Guidelines for Advancement
FAQs on Rank Advancement and Merit Badges (Updated 2/18/2018)
What pace should I be making ranks?
If your ultimate goal is to become an Eagle Scout, then it’s important to maintain the pace and momentum needed to reach that rank before aging out at 18. Scouts typically make Life rank at 14, but then procrastinate and scramble to make the final requirements for Eagle by age 18, often failing to do so. Ideally, you should make Eagle before or by junior year of high school—in time for you to use on your college applications (where an Eagle rank can be a big advantage) and allowing you to concentrate on other things your senior year.
The attached pdf provides a useful, detailed timeline of the milestones you should achieve to make Eagle. It assumes that you started in 5th grade, making Tenderfoot at your first summer camp, and getting promoted one rank every year thereafter. If you started later than that, then you obviously need to adopt a more aggressive schedule.
Which merit badges should I earn and in what order?
There are more than 130 merit badges, so there’s no shortage of badges that might meet your interests. To reach Eagle rank, you must earn 21 merit badges. At least 13 of those must come from the table below of 17 Eagle-related badges; the remaining 8 “electives” can be met with any of the badges.
If you’re planning to earn the badges at either summer camp (Camp Horseshoe) or Merit Badge College, be aware that in many cases there are extensive prerequisites that must be met in advance. Both Chester County Council (CCCBSA) and Cradle of Liberty Council (COLBSA) hold Merit Badge Colleges in the winter/spring months to help scouts earn badges, but they fill up quickly so register early. If you can’t complete the merit badges at the college or at camp, make sure the counselor fills in the requirements that you did meet on the merit badge blue card.

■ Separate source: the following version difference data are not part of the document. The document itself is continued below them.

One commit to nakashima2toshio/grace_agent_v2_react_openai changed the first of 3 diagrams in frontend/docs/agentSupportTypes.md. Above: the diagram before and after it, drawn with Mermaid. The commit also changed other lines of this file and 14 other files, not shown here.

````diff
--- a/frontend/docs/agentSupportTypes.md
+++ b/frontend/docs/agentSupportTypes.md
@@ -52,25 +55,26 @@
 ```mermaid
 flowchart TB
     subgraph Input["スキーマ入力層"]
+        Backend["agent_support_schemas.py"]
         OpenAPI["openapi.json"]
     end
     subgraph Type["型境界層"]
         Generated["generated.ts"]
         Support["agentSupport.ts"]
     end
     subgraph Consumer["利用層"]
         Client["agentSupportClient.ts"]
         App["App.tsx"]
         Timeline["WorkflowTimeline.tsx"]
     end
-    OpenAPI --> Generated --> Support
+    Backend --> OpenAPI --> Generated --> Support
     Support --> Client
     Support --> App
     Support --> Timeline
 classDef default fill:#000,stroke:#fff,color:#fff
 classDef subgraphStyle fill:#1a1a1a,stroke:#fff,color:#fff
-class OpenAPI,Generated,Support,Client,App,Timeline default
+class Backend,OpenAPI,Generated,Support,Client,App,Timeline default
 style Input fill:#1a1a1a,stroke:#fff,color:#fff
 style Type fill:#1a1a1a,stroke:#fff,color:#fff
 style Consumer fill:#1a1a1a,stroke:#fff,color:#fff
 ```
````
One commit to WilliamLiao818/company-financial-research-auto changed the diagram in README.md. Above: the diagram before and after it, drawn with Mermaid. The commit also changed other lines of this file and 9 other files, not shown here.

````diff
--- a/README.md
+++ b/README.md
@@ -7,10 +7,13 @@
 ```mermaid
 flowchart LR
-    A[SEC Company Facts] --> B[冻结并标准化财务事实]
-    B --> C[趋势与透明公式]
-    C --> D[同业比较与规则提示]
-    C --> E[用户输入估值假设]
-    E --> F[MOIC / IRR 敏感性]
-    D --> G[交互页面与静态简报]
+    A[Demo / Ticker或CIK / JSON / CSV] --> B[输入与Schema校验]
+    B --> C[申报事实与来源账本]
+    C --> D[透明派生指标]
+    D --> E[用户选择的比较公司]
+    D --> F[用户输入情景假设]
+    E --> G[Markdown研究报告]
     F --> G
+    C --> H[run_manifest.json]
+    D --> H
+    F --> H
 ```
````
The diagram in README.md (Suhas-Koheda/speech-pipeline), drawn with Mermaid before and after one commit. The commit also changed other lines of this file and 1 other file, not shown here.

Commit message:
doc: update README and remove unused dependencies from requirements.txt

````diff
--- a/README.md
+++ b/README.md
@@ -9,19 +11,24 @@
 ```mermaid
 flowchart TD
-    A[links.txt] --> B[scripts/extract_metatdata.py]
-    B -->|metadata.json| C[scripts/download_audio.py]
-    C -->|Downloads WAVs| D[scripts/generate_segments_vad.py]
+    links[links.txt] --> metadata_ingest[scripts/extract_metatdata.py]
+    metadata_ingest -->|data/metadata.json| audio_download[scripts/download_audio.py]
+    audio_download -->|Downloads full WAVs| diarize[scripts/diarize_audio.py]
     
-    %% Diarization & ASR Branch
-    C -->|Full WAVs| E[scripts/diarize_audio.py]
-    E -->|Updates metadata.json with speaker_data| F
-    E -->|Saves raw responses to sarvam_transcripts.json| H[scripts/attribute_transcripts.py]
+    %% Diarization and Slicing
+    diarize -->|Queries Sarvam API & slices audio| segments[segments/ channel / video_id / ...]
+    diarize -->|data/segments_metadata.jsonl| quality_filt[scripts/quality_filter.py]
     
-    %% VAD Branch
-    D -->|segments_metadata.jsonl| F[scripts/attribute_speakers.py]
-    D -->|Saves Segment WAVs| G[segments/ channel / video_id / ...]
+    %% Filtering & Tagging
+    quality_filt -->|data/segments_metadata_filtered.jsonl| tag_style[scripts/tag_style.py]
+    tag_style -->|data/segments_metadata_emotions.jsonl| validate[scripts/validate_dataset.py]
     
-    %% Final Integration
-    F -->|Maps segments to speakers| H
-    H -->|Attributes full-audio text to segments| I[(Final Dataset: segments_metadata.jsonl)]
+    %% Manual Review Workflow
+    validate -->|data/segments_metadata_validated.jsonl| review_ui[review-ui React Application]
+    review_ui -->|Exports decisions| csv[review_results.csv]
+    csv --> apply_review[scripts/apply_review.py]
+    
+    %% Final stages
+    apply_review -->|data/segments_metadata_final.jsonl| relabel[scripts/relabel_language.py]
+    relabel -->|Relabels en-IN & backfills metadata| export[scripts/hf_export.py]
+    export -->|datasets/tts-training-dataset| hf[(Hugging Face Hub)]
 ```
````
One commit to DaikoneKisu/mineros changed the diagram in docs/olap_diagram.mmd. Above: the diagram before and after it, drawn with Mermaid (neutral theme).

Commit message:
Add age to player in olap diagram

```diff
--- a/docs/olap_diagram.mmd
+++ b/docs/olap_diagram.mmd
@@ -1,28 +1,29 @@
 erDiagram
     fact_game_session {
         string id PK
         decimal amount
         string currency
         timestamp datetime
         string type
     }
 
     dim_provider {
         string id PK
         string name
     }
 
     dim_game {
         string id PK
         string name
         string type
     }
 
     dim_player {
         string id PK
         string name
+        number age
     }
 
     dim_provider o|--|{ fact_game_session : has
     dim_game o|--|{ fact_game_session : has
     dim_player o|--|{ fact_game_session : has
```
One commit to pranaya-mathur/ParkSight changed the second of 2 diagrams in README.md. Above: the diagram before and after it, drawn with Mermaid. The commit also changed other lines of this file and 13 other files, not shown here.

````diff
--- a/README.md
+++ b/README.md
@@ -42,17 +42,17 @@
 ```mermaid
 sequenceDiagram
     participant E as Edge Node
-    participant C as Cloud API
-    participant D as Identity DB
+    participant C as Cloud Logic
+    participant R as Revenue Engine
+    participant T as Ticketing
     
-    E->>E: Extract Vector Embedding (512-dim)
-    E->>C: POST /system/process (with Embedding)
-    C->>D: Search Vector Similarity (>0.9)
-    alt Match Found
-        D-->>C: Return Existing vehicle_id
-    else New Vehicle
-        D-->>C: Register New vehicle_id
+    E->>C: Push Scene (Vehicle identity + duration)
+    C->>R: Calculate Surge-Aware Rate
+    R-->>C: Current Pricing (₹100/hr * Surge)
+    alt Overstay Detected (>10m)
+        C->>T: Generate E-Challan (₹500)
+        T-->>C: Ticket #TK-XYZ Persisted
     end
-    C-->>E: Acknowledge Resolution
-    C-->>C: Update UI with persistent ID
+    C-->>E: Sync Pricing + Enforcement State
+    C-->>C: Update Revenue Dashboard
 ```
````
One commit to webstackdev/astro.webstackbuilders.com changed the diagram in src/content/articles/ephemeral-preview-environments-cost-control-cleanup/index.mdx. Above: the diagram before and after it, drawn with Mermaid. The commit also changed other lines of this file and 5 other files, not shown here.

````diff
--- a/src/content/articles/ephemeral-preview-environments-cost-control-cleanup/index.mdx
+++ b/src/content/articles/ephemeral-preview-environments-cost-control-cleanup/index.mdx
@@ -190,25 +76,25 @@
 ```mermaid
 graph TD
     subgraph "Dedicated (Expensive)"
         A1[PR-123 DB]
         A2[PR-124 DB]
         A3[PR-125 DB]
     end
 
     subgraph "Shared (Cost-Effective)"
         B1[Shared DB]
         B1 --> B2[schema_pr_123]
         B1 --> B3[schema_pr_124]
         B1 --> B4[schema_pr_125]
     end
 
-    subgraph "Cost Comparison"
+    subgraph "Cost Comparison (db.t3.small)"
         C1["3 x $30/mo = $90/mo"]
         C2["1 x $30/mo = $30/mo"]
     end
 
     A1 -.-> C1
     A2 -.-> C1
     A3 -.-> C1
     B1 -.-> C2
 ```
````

Acknowledgement: Thanks to Michele Harvey, Lauren Feldman, Scott Shreve, Vince Piotti, and Christine Voigt for their tips on when and where to earn Eagle badges.
What about the remaining eight “electives”?
We recommend you pursue the badges that interest you. It’s a great way to explore potential career choices. Steven Spielberg started on his amazing career partly because of his Photography merit badge. (There was no Cinematography or Moviemaking merit badge back then.) Even if a badge does not lead to a career, it may become a lifelong hobby or passion.
That said, there are some badges that are “low-hanging fruit” because they might align well with existing hobbies, extracurricular activities, or schoolwork that you’re already doing, so you might want to earn those first. Among them possibly: Collections, Dog Care, Music, Pets, Reading, Scholarship, Snow Sports.
The two websites below provide listings of merit badges, their requirements, and useful worksheets:
As with the Eagle badges, you have multiple avenues to earn badges: on your own with the guidance of a merit badge counselor; at summer camp; at Merit Badge College; and some non-BSA organizations will on occasion offer classes that satisfy requirements (e.g., Wayne Art Center with pottery and photography).
I’m ready. What do I do next?
You (not your parent) should first talk with the Scoutmaster to discuss requirements and whether you’re ready to embark on that particular merit badge. If he deems you’re ready, he’ll give you a signed blue card with contact information for a merit badge counselor. (The contact info would not apply if you’re earning the badge at camp or Merit Badge College.) You would then contact the merit badge counselor to get started.
Hyun Kul “Sean” Kim
Assistant Scoutmaster, Troop 181
Troop 181 Recommended Timeline for Advancement